Your objective: Please count the lines in the material below that include "commit". Reply with the number alone.
....
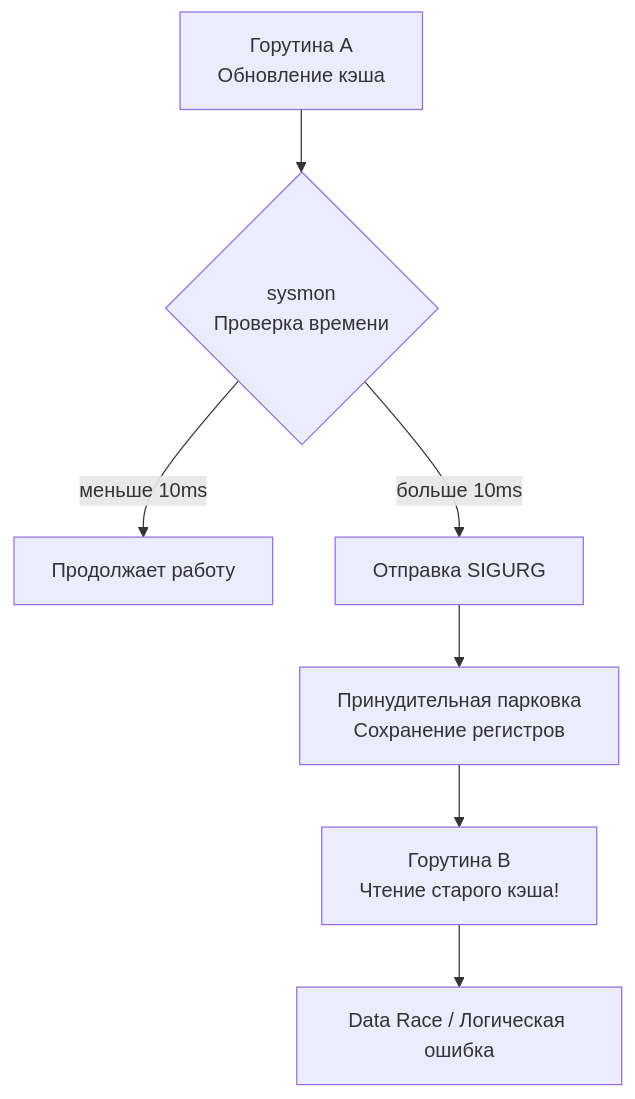
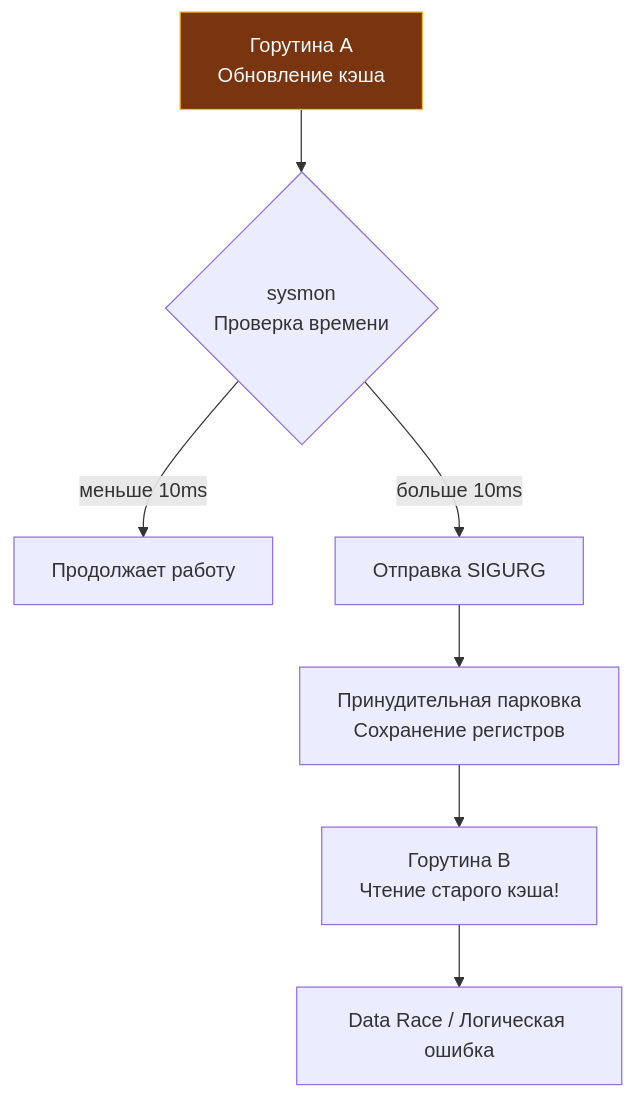
The diagram in sources/15. Тестирование в Go (QA & Testing)/07. Конкурентность/7. Deterministic concurrency testing.md (UnrealTemplier/go-textbook), drawn with Mermaid before and after one commit. The commit also changed 1666 other files, not shown here.

First line of the commit message:
feat(mermaid): add semantic color classDef to 1369 colorless flowchart/graph diagrams

````diff
--- a/sources/15. Тестирование в Go (QA & Testing)/07. Конкурентность/7. Deterministic concurrency testing.md
+++ b/sources/15. Тестирование в Go (QA & Testing)/07. Конкурентность/7. Deterministic concurrency testing.md
@@ -29,9 +29,19 @@
 ```mermaid
 flowchart TD
-    A["Горутина A<br>Обновление кэша"] --> B{"sysmon<br>Проверка времени"}
+    classDef process  fill:#1e293b,stroke:#38bdf8,stroke-width:1px,color:#f8fafc
+    classDef success  fill:#064e3b,stroke:#34d399,stroke-width:1px,color:#f8fafc
+    classDef error    fill:#7f1d1d,stroke:#f87171,stroke-width:1px,color:#f8fafc
+    classDef warning  fill:#78350f,stroke:#fbbf24,stroke-width:1px,color:#f8fafc
+    classDef entry    fill:#1e3a5f,stroke:#38bdf8,stroke-width:2px,color:#f8fafc
+    classDef aux      fill:#334155,stroke:#64748b,stroke-width:1px,color:#f8fafc
+    classDef system   fill:#312e81,stroke:#a78bfa,stroke-width:1px,color:#f8fafc
+    classDef data     fill:#132d29,stroke:#2dd4bf,stroke-width:1px,color:#f8fafc
+    classDef network  fill:#881337,stroke:#fb7185,stroke-width:1px,color:#f8fafc
+    classDef accent   fill:#1e1b4b,stroke:#818cf8,stroke-width:1px,color:#f8fafc
+    A["Горутина A<br>Обновление кэша"]:::warning --> B{"sysmon<br>Проверка времени"}
     B -->|"меньше 10ms"| C["Продолжает работу"]
     B -->|"больше 10ms"| D["Отправка SIGURG"]
     D --> E["Принудительная парковка<br>Сохранение регистров"]
     E --> F["Горутина B<br>Чтение старого кэша!"]
     F --> G["Data Race / Логическая ошибка"]
 ```
````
....
Response area: 2